In 2019, New York State Attorney General Letitia James sued pharmaceutical manufacturers and distributors like Walmart, CVS and Walgreens, alleging improper practices that exacerbated the opioid crisis. One of the first to sign onto James’s lawsuit, Broome County also filed its own lawsuit against Purdue Pharma L.P. and Janssen Pharmaceuticals, two large opioid manufacturers in 2017. Of the cases settled in 2022, the settlement will go toward programs that help those in treatment for addiction, patients in recovery and harm reduction and community education efforts.

Broome County Executive Jason Garnar, a supporter of the original 2017 case, outlined his plans to distribute the funds to community organizations.

“We will be using every single penny of this settlement money to address this crisis from every angle,” Garnar wrote in an email. “Education, prevention, intervention, harm reduction, treatment and recovery. While it will never bring back the people we’ve lost, it will help us save lives.”

The Opioid Annual Data Report for 2022, released by The New York State Health Department, revealed the Southern Tier had one of the highest rates of opioid overdose-related deaths in the state. Locally, Broome County had the second-highest rate of overdose deaths among counties with 20 or more deaths in 2020, when data was adjusted for age and population.

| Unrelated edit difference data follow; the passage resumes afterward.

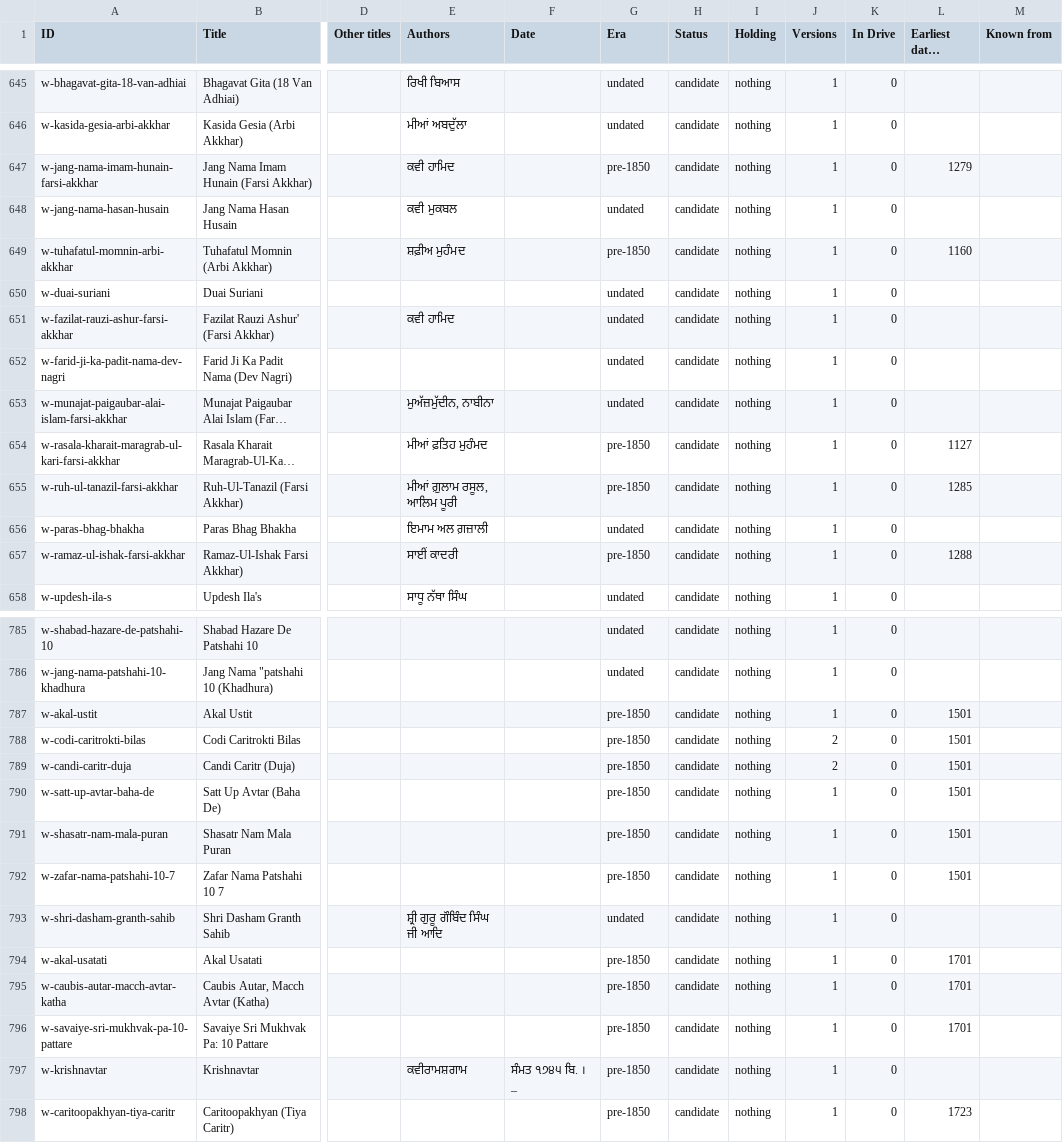
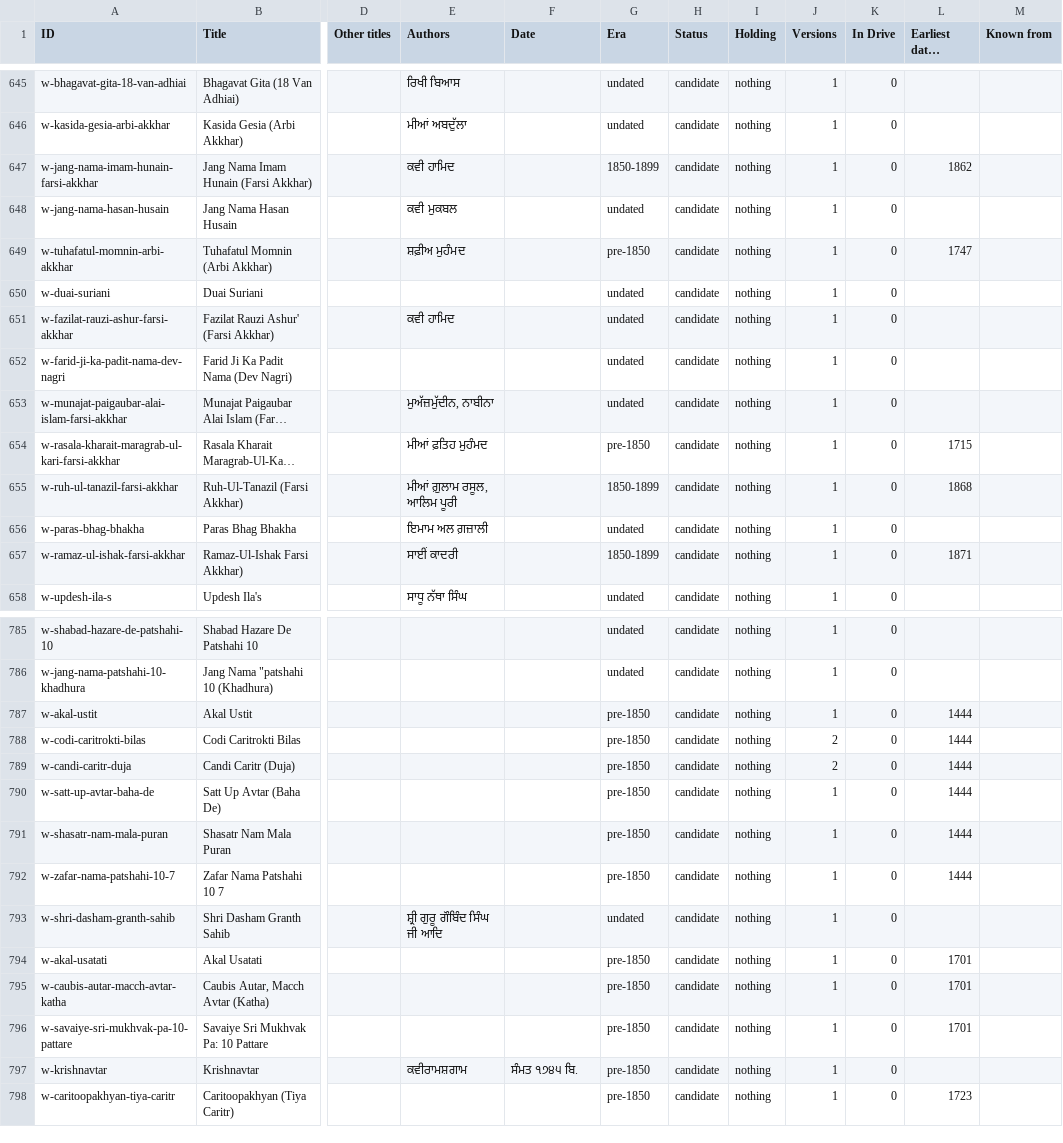
Before and after one commit to thehimmat/gurmukhi-kosh, a CSV file: pipeline/catalogue/views/works.csv, drawn as a sheet; only a part is shown, gaps mark what is left out; long unchanged cells end in …; the diff covers the shown part only; the diff names each change by its address in the sheet, - before the commit and + after, or states it on an @@ line.

```diff
--- a/pipeline/catalogue/views/works.csv
+++ b/pipeline/catalogue/views/works.csv
-G647 (Era): pre-1850
+G647 (Era): 1850-1899
-L647 (Earliest dated version): 1279
+L647 (Earliest dated version): 1862
-L649 (Earliest dated version): 1160
+L649 (Earliest dated version): 1747
-L654 (Earliest dated version): 1127
+L654 (Earliest dated version): 1715
-G655 (Era): pre-1850
+G655 (Era): 1850-1899
-L655 (Earliest dated version): 1285
+L655 (Earliest dated version): 1868
-G657 (Era): pre-1850
+G657 (Era): 1850-1899
-L657 (Earliest dated version): 1288
+L657 (Earliest dated version): 1871
-L787:L792 (Earliest dated version): 1501
+L787:L792 (Earliest dated version): 1444
-F797 (Date): ਸੰਮਤ ੧੭੪੫ ਬਿ. । _
+F797 (Date): ਸੰਮਤ ੧੭੪੫ ਬਿ.
```
Also changed, not shown: 9 edited cells elsewhere in this file, pipeline/catalogue/views/versions.csv, 9 other files.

So far, James has won $2.6 billion for New Yorkers affected by opioids, from which $4.8 million was awarded to the Southern Tier. According to a Broome County press release, the funds have been distributed to The Addiction Center of Broome County, The Hope Foundation of Binghamton, Mothers and Babies Perinatal Network of South-Central New York, Our Lady of Lourdes Memorial Hospital, Inc., Rural Health Network of South-Central New York, Truth Pharm and United Health Services.

Truth Pharm, a nonprofit organization dedicated to reducing harms caused by substance abuse, offers direct services that educate community members, prevent overdoses and provide personal care items for those coming from treatment or incarceration. Alexis Pleus, Truth Pharm’s executive director, explained how the money will help the organization directly support those struggling with addiction.

“[We] received $150,000 in desperately needed funding,” Pleus wrote in an email. “A portion of it will go toward our direct client services, which is vitally important, as we have considered closing our doors to direct client services for a while now, because we haven’t had funding for them since September 2020. The rest will go toward supporting families who have lost a loved one and families who have a loved one still living and struggling with substance use or recovery.”

Pleus expressed worry over for-profit organizations benefiting from future settlement funding.

“This funding is vitally important to saving lives,” Pleus wrote. “We are concerned that our county is now opening the funding up to ‘for-profit’ businesses, especially since ‘for-profit’ businesses are what got us here in the first place. We are also concerned that the second round of funding is not available to organizations that got funding in the first round. 12-month funding is an ineffective way to support organizations on the front line.”

The billions secured by James will be paid out to various institutions over the next 18 years. Her lawsuit against Teva also put barriers into place to prevent opioid manufacturers and distributors from misrepresenting their products. These restrictions include bans on high-dose opioids and marketing opioids, as well as restrictions on political lobbying.

Garrett Lamouree, an EMT at Harpur’s Ferry and a junior majoring in biology, described how he thought settlement funds should be used.

“I think that a lot of money should go back into public health systems to correct these issues,” Lamouree said. “We give away Naloxone here for people who need it. I think it’s fair that these companies should pay for the damage they caused.”

Yash Bitra, a senior majoring in computer science, acknowledged the negative impact of drugs and the responsibility of pharmaceutical companies to hold themselves accountable for their actions.

“I definitely think drugs are one of the main problems in society today,” Bitra said. “If companies caused doctors to overprescribe opioids, then they deserve to pay for the damages. I think it’s good that the money is going to organizations that can give people treatment.”